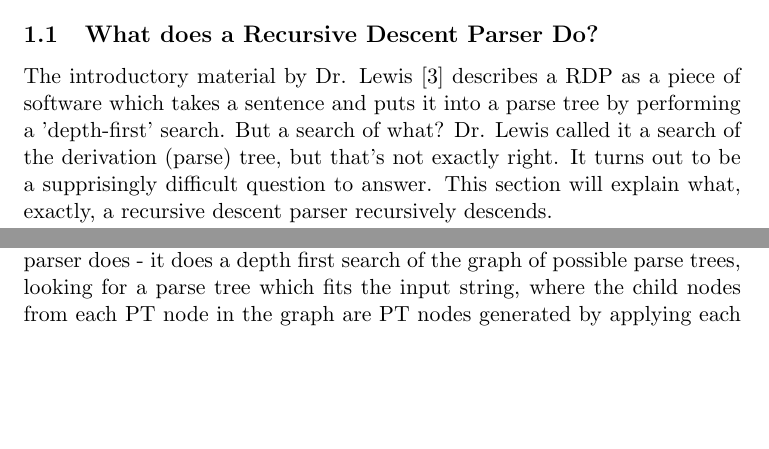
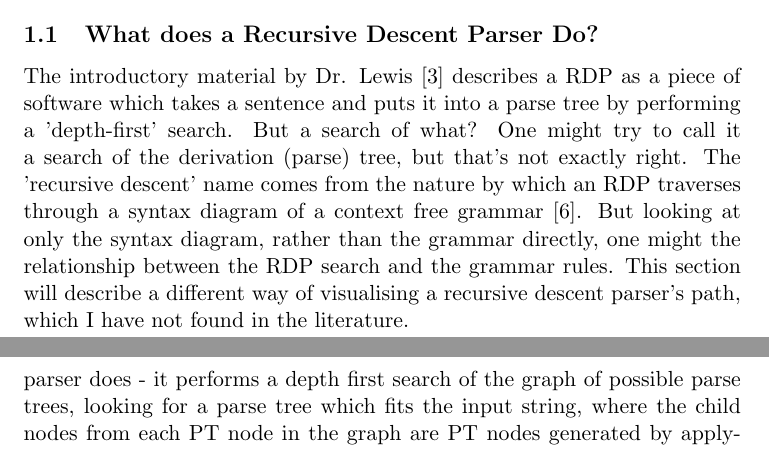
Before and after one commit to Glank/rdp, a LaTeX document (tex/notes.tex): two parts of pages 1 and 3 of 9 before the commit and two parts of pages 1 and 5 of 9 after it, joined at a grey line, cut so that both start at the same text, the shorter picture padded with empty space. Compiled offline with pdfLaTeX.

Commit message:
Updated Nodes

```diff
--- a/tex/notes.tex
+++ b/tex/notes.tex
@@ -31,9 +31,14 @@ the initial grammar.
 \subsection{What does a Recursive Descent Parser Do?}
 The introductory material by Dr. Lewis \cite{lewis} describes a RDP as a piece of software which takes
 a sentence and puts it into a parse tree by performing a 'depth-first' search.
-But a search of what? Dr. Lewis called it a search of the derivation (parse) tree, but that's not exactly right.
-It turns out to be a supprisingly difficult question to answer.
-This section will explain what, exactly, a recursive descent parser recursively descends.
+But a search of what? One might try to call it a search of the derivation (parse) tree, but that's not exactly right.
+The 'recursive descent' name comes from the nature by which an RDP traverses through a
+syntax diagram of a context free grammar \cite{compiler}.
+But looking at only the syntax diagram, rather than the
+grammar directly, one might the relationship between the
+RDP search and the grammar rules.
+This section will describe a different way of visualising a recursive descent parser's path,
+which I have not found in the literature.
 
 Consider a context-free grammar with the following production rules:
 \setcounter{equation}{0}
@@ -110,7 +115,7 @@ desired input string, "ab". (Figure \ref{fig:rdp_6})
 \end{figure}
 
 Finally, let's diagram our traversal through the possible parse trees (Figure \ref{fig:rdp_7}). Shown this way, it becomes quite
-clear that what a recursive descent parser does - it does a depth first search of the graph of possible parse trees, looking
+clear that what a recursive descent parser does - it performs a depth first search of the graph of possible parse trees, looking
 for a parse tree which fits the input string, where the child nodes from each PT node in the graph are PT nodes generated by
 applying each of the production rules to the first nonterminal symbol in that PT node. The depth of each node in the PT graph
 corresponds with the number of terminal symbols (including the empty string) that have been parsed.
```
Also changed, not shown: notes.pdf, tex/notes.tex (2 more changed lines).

──────────

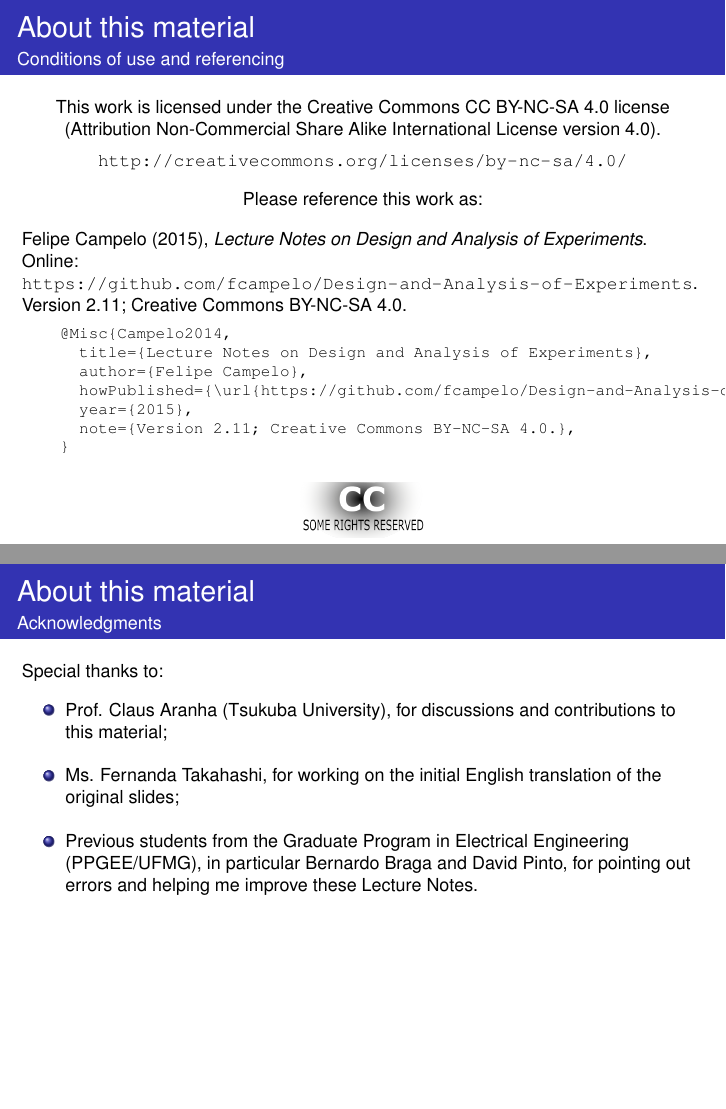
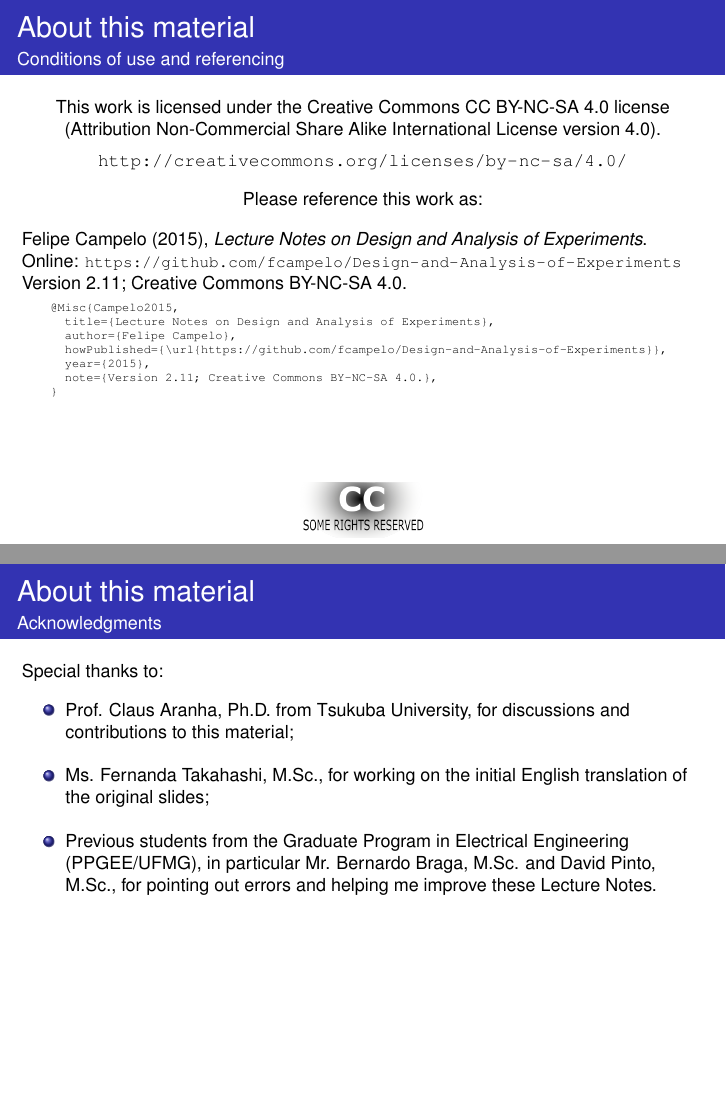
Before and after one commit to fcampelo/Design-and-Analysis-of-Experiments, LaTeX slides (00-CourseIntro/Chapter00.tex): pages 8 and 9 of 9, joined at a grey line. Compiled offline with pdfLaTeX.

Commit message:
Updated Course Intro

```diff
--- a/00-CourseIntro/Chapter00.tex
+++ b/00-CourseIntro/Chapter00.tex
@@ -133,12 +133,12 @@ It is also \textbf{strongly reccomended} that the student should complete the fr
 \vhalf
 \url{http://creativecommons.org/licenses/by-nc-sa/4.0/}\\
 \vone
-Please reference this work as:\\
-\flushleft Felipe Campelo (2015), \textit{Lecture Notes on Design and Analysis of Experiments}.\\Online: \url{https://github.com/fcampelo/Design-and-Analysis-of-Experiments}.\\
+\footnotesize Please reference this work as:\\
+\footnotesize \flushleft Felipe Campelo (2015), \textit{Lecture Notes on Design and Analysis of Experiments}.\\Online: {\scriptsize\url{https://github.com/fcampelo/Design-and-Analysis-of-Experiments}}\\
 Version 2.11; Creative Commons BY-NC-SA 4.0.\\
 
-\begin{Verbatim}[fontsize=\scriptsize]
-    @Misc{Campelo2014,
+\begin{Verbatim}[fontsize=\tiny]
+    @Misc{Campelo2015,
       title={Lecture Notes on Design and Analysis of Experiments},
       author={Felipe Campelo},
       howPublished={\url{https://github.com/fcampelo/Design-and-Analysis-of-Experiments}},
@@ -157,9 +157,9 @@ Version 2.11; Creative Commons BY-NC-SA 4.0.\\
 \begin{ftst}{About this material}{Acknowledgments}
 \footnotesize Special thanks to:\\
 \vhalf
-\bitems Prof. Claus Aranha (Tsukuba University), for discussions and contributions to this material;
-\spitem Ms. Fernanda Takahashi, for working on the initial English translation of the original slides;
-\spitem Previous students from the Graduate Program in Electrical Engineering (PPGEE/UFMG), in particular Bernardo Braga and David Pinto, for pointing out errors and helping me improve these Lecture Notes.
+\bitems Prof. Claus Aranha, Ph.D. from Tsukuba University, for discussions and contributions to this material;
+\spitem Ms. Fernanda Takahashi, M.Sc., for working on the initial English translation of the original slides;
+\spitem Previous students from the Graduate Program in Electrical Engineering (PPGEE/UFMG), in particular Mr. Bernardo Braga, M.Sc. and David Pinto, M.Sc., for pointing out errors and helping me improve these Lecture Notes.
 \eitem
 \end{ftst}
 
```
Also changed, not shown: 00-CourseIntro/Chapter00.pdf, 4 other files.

──────────

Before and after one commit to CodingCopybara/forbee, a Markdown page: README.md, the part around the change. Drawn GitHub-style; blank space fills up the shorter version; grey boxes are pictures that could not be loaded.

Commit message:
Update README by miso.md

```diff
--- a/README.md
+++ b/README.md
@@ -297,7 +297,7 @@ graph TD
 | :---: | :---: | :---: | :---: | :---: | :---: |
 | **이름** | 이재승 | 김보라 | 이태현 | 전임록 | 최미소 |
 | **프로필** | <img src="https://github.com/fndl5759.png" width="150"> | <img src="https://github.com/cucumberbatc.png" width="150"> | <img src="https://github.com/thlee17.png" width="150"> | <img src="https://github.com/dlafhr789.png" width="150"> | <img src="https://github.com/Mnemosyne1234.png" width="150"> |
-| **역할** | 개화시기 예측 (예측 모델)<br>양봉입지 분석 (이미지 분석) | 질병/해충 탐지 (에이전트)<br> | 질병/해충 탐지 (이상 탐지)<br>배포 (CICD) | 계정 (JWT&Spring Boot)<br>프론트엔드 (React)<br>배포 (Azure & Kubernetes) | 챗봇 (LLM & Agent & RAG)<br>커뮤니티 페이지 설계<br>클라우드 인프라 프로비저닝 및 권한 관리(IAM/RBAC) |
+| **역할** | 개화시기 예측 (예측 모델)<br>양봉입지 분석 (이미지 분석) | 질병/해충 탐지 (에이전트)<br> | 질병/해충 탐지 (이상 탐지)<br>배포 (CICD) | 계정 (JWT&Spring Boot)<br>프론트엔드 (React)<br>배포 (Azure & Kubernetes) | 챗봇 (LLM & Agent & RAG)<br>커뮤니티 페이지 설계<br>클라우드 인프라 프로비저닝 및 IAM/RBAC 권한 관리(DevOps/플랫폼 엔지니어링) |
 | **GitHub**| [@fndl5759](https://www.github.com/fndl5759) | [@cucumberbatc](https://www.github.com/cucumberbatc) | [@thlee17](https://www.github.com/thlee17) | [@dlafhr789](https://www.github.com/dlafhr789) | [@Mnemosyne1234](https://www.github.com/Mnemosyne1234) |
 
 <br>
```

──────────

§ **YOUR TASK**
Please report all lines in the entries where "each" appears.

§ **ANSWER SECTION**
 for a parse tree which fits the input string, where the child nodes from each PT node in the graph are PT nodes generated by
 applying each of the production rules to the first nonterminal symbol in that PT node. The depth of each node in the PT graph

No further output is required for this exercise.